--- Saved data entries ---
____________
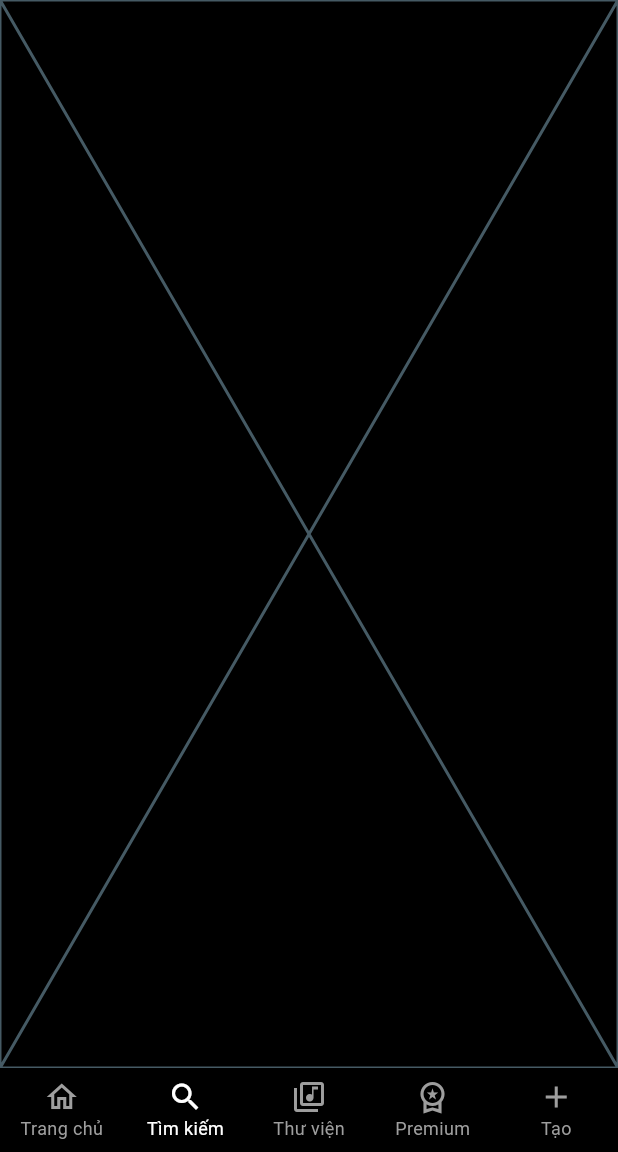
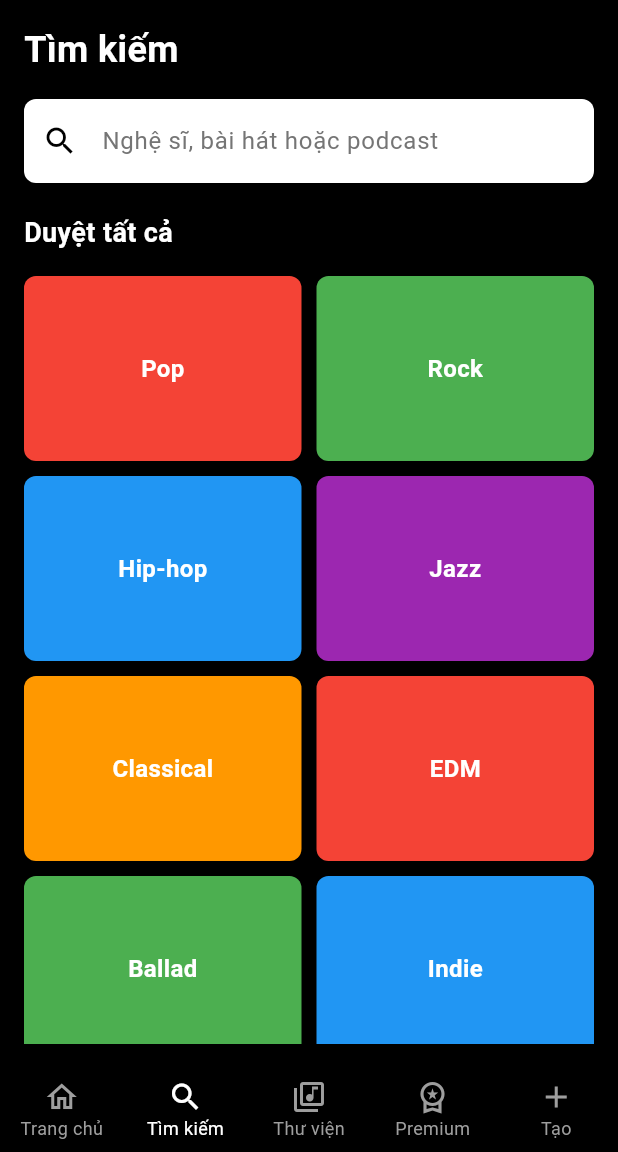
Before and after one commit to khanh21s/2025_LTTBDD_N05_DOAN_VAN_KHANH, a Flutter app: the screen it shows after launch, item 2 of the bottom bar chosen, on a phone screen of 412 x 824 dp, the part 84-1236 px from its top. Run offline on Flutter 3.47's test engine with Material 3 defaults, Android fonts, the phone set to English and light mode, and no system bars.

Commit message:
cap nhat khung cho trang tim kiem

```diff
--- a/lib/pages/search_page.dart
+++ b/lib/pages/search_page.dart
@@ -1,10 +1,133 @@
 import 'package:flutter/material.dart';
 
-class SearchPage extends StatelessWidget {
+class SearchPage extends StatefulWidget {
   const SearchPage({super.key});
 
   @override
+  State<SearchPage> createState() => _SearchPageState();
+}
+
+class _SearchPageState extends State<SearchPage> {
+  final TextEditingController _searchController = TextEditingController();
+  String _query = "";
+
+  // Mock data
+  final List<String> categories = [
+    "Pop",
+    "Rock",
+    "Hip-hop",
+    "Jazz",
+    "Classical",
+    "EDM",
+    "Ballad",
+    "Indie",
+    "K-Pop",
+    "R&B"
+  ];
+
+  @override
+  void dispose() {
+    _searchController.dispose(); // giải phóng controller khi widget bị hủy
+    super.dispose();
+  }
+
+  @override
   Widget build(BuildContext context) {
-    return const Placeholder();
+    final colors = [
+      Colors.red,
+      Colors.green,
+      Colors.blue,
+      Colors.purple,
+      Colors.orange,
+    ];
+
+    // Lọc dữ liệu theo query
+    final filteredCategories = categories
+        .where((c) => c.toLowerCase().contains(_query.toLowerCase()))
+        .toList();
+
+    return SafeArea(
+      child: Padding(
+        padding: const EdgeInsets.all(16.0),
+        child: Column(
+          crossAxisAlignment: CrossAxisAlignment.start,
+          children: [
+            const Text(
+              'Tìm kiếm',
+              style: TextStyle(
+                color: Colors.white,
+                fontSize: 24,
+                fontWeight: FontWeight.bold,
+              ),
+            ),
+            const SizedBox(height: 16),
+
+            // Search input
+            TextField(
+              controller: _searchController,
+              onChanged: (value) {
+                setState(() {
+                  _query = value;
+                });
+              },
+              style: const TextStyle(color: Colors.black),
+              decoration: InputDecoration(
+                hintText: 'Nghệ sĩ, bài hát hoặc podcast',
+                hintStyle: TextStyle(color: Colors.grey[600]),
+                prefixIcon: const Icon(Icons.search, color: Colors.black),
+                filled: true,
+                fillColor: Colors.white,
+                border: OutlineInputBorder(
+                  borderRadius: BorderRadius.circular(8),
+                  borderSide: BorderSide.none,
+                ),
+              ),
+            ),
+
+            const SizedBox(height: 20),
+            const Text(
+              'Duyệt tất cả',
+              style: TextStyle(
+                color: Colors.white,
+                fontSize: 18,
+                fontWeight: FontWeight.bold,
+              ),
+            ),
+            const SizedBox(height: 16),
+
+            // Grid
+            Expanded(
+              child: GridView.builder(
+                gridDelegate: const SliverGridDelegateWithFixedCrossAxisCount(
+                  crossAxisCount: 2,
+                  childAspectRatio: 1.5,
+                  crossAxisSpacing: 10,
+                  mainAxisSpacing: 10,
+                ),
+                itemCount: filteredCategories.length,
+                itemBuilder: (context, index) {
+                  return Container(
+                    decoration: BoxDecoration(
+                      color: colors[index % colors.length],
+                      borderRadius: BorderRadius.circular(8),
+                    ),
+                    child: Center(
+                      child: Text(
+                        filteredCategories[index],
+                        style: const TextStyle(
+                          color: Colors.white,
+                          fontSize: 16,
+                          fontWeight: FontWeight.bold,
+                        ),
+                      ),
+                    ),
+                  );
+                },
+              ),
+            ),
+          ],
+        ),
+      ),
+    );
   }
 }
```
____________
--- PROBLEM TO WORK ON ---
Without the pictures, give back every record precisely as shown.

--- RESULT ---
Before and after one commit to khanh21s/2025_LTTBDD_N05_DOAN_VAN_KHANH, a Flutter app: the screen it shows after launch, item 2 of the bottom bar chosen, on a phone screen of 412 x 824 dp, the part 84-1236 px from its top. Run offline on Flutter 3.47's test engine with Material 3 defaults, Android fonts, the phone set to English and light mode, and no system bars.

Commit message:
cap nhat khung cho trang tim kiem

```diff
--- a/lib/pages/search_page.dart
+++ b/lib/pages/search_page.dart
@@ -1,10 +1,133 @@
 import 'package:flutter/material.dart';
 
-class SearchPage extends StatelessWidget {
+class SearchPage extends StatefulWidget {
   const SearchPage({super.key});
 
   @override
+  State<SearchPage> createState() => _SearchPageState();
+}
+
+class _SearchPageState extends State<SearchPage> {
+  final TextEditingController _searchController = TextEditingController();
+  String _query = "";
+
+  // Mock data
+  final List<String> categories = [
+    "Pop",
+    "Rock",
+    "Hip-hop",
+    "Jazz",
+    "Classical",
+    "EDM",
+    "Ballad",
+    "Indie",
+    "K-Pop",
+    "R&B"
+  ];
+
+  @override
+  void dispose() {
+    _searchController.dispose(); // giải phóng controller khi widget bị hủy
+    super.dispose();
+  }
+
+  @override
   Widget build(BuildContext context) {
-    return const Placeholder();
+    final colors = [
+      Colors.red,
+      Colors.green,
+      Colors.blue,
+      Colors.purple,
+      Colors.orange,
+    ];
+
+    // Lọc dữ liệu theo query
+    final filteredCategories = categories
+        .where((c) => c.toLowerCase().contains(_query.toLowerCase()))
+        .toList();
+
+    return SafeArea(
+      child: Padding(
+        padding: const EdgeInsets.all(16.0),
+        child: Column(
+          crossAxisAlignment: CrossAxisAlignment.start,
+          children: [
+            const Text(
+              'Tìm kiếm',
+              style: TextStyle(
+                color: Colors.white,
+                fontSize: 24,
+                fontWeight: FontWeight.bold,
+              ),
+            ),
+            const SizedBox(height: 16),
+
+            // Search input
+            TextField(
+              controller: _searchController,
+              onChanged: (value) {
+                setState(() {
+                  _query = value;
+                });
+              },
+              style: const TextStyle(color: Colors.black),
+              decoration: InputDecoration(
+                hintText: 'Nghệ sĩ, bài hát hoặc podcast',
+                hintStyle: TextStyle(color: Colors.grey[600]),
+                prefixIcon: const Icon(Icons.search, color: Colors.black),
+                filled: true,
+                fillColor: Colors.white,
+                border: OutlineInputBorder(
+                  borderRadius: BorderRadius.circular(8),
+                  borderSide: BorderSide.none,
+                ),
+              ),
+            ),
+
+            const SizedBox(height: 20),
+            const Text(
+              'Duyệt tất cả',
+              style: TextStyle(
+                color: Colors.white,
+                fontSize: 18,
+                fontWeight: FontWeight.bold,
+              ),
+            ),
+            const SizedBox(height: 16),
+
+            // Grid
+            Expanded(
+              child: GridView.builder(
+                gridDelegate: const SliverGridDelegateWithFixedCrossAxisCount(
+                  crossAxisCount: 2,
+                  childAspectRatio: 1.5,
+                  crossAxisSpacing: 10,
+                  mainAxisSpacing: 10,
+                ),
+                itemCount: filteredCategories.length,
+                itemBuilder: (context, index) {
+                  return Container(
+                    decoration: BoxDecoration(
+                      color: colors[index % colors.length],
+                      borderRadius: BorderRadius.circular(8),
+                    ),
+                    child: Center(
+                      child: Text(
+                        filteredCategories[index],
+                        style: const TextStyle(
+                          color: Colors.white,
+                          fontSize: 16,
+                          fontWeight: FontWeight.bold,
+                        ),
+                      ),
+                    ),
+                  );
+                },
+              ),
+            ),
+          ],
+        ),
+      ),
+    );
   }
 }
```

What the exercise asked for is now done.